This week I was chatting with someone who curiously asked me: “What does a pastor do?” Unsurprisingly, it's a question I get from people inside and outside of the church. Sometimes it's asked with a note of interested inquisitiveness, and other times with a hint of jaded cynicism. Either way it can be awkward to give an answer without feeling like you're self-justifying your schedule, significance, or salary.

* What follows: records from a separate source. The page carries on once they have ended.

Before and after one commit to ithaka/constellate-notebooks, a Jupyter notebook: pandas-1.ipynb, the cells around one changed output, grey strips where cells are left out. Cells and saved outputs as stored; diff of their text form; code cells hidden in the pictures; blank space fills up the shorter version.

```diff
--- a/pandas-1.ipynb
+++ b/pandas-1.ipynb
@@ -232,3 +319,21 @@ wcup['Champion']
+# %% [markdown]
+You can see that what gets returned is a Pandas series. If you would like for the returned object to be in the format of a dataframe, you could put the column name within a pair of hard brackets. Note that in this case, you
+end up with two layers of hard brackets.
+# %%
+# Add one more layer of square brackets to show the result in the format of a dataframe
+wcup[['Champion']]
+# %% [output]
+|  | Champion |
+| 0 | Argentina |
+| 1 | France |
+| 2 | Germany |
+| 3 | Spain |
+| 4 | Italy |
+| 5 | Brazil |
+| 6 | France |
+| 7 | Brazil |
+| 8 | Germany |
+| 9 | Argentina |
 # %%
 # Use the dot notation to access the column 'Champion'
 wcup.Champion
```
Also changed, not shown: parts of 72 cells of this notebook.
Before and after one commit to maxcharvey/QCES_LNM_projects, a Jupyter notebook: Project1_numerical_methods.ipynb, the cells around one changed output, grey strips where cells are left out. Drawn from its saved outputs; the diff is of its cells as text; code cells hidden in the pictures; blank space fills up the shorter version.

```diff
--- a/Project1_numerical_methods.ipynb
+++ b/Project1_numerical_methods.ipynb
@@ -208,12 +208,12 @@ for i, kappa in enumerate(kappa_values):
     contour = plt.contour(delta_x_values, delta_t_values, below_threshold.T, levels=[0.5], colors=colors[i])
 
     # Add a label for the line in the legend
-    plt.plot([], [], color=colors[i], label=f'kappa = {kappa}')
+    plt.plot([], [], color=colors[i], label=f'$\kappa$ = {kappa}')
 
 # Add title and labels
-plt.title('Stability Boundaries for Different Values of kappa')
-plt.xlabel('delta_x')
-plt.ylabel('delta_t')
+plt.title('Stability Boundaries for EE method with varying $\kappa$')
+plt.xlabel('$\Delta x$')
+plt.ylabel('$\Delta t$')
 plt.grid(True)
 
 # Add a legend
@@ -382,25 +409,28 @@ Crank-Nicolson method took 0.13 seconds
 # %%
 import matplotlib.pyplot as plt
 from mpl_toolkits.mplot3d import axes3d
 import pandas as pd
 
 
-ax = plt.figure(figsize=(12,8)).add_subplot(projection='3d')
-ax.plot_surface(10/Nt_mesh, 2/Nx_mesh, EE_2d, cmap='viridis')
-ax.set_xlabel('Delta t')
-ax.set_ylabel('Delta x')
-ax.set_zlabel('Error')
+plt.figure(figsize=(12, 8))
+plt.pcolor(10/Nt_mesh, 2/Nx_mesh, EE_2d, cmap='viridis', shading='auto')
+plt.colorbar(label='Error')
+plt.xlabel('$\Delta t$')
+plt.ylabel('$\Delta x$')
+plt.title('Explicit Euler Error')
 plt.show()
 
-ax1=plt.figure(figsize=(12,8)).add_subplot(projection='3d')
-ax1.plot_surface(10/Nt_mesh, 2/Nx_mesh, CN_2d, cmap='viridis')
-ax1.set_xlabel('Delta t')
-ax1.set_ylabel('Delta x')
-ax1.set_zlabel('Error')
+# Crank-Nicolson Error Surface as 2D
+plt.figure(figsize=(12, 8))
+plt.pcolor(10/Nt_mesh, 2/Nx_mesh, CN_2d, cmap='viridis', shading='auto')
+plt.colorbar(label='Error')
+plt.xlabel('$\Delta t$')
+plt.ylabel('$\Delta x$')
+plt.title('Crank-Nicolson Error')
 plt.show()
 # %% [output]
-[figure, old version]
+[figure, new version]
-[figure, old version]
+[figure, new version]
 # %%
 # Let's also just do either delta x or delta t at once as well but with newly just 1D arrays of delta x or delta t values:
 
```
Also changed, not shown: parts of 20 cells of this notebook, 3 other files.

Well, let me ignore all the awkwardness and try to simply explain what a pastor does – at least an ordinary and biblically faithful pastor.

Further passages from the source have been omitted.